[LOCAL TALENT]

by Allison Stalberg

BEN KORDSMEIER-SPEAKING EASY

Ben Kordsmeier is currently studying nursing at UNC Greensboro. Many would not know by looking, but Kordmeier has stuttered his entire life.

“My mom knew the struggles I had because I can’t really remember them. She said it would be an everyday thing that I would start out bad in the morning because I hadn’t been speaking all day,” said Kordsmeier.

“In the middle of the day I’d be a little bit better and then at night I’d really feel tired. She told me that I would be so tired that I’d just wouldn’t want to talk because it’s like you’re forcing out speech when speech didn’t want to occur. My tiredness would make me cranky at the end of the day, I was angry that I couldn’t speak.”

Today Kordsmeier’s speech comes easily.

It is due to a device called “SpeechEasy” that Kordsmeier’s stuttering began to lessen at age 10. Speech Language Pathologist, Maria Lucente, has helped Kordsmeier throughout his life with the SpeechEasy.

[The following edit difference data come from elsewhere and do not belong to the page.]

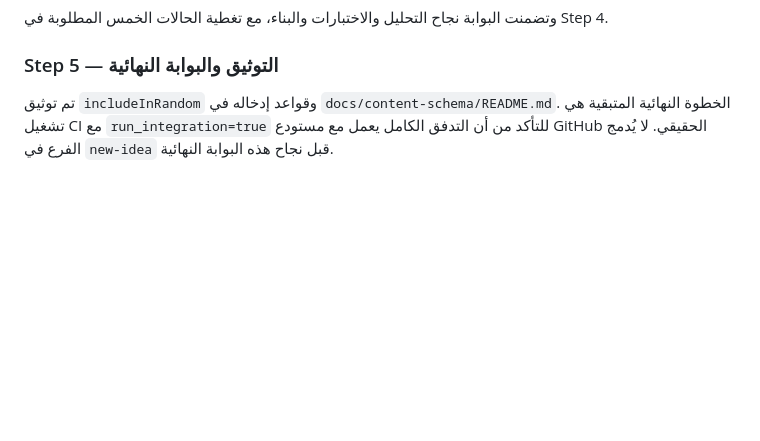
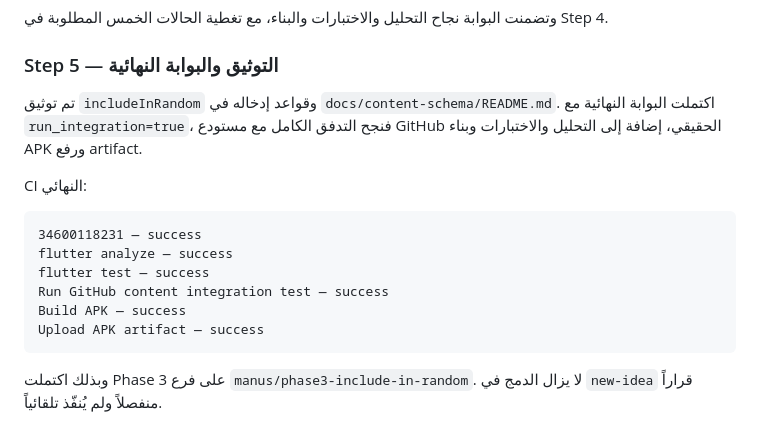
Before and after one commit to zrwqalmslh2003-sudo/quran-exam-app, a Markdown page: المنجز.md, the part around the change. Rendered like a GitHub page; blank space fills up the shorter version.

Commit message:
docs(phase3): record final integration gate success

````diff
--- a/المنجز.md
+++ b/المنجز.md
@@ -166,6 +166,21 @@ CI Step 4:
 ### Step 5 — التوثيق والبوابة النهائية
 
 تم توثيق `includeInRandom` وقواعد إدخاله في
-`docs/content-schema/README.md`. الخطوة النهائية المتبقية هي تشغيل CI مع
-`run_integration=true` للتأكد من أن التدفق الكامل يعمل مع مستودع GitHub
-الحقيقي. لا يُدمج الفرع في `new-idea` قبل نجاح هذه البوابة النهائية.
+`docs/content-schema/README.md`. اكتملت البوابة النهائية مع
+`run_integration=true`، فنجح التدفق الكامل مع مستودع GitHub الحقيقي، إضافة إلى
+التحليل والاختبارات وبناء APK ورفع artifact.
+
+CI النهائي:
+
+```text
+34600118231 — success
+flutter analyze — success
+flutter test — success
+Run GitHub content integration test — success
+Build APK — success
+Upload APK artifact — success
+```
+
+وبذلك اكتملت Phase 3 على فرع
+`manus/phase3-include-in-random`. لا يزال الدمج في `new-idea` قراراً منفصلاً
+ولم يُنفّذ تلقائياً.
````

“The SpeechEasy device is a small, wearable device that’s worn in one ear to be used every day,” Lucente explained. “It’s similar in appearance to a hearing aid, but it’s not a hearing aid. Rather than amplifying the sound, it alters the sound that goes through the device so you hear your own voice at slight delay with a pitch difference.

“The purpose of the delay and pitch change is to recreate a natural phenomenon known as a ‘choral effect.’ The choral effect occurs when stutterers experience a dramatically reduced or even limited stuttering pattern when they’re speaking or singing in unison with other people. So the SpeechEasy device duplicates that for the wearer.”

Kordsmeier is thankful for SpeechEasy, especially now that he is studying nursing. “Accurately presenting what I want to say to someone is critical in that field,” he said.

According to Lucente, 85 to 90 percent of SpeechEasy users see improvement. Now Kordsmeier wears a newer version so he can use stethoscopes. When he takes out his SpeechEasy he does not stutter, though there are some words he finds difficult.

“That’s the really critical thing I’ve noticed, it changes you,” said Kordsmeier. “I didn’t just treat speech therapy, it treats the symptoms, helps you learn how to react and learn how to speak properly. This solves a lot of it.”

Want to learn more about SpeechEasy?

Check out their website at www.speecheasy.com !

! WANT TO BE FEATURED AS A LOCAL TALENT? E-mail a photo and a short bio to editor@yesweekly.com

Share: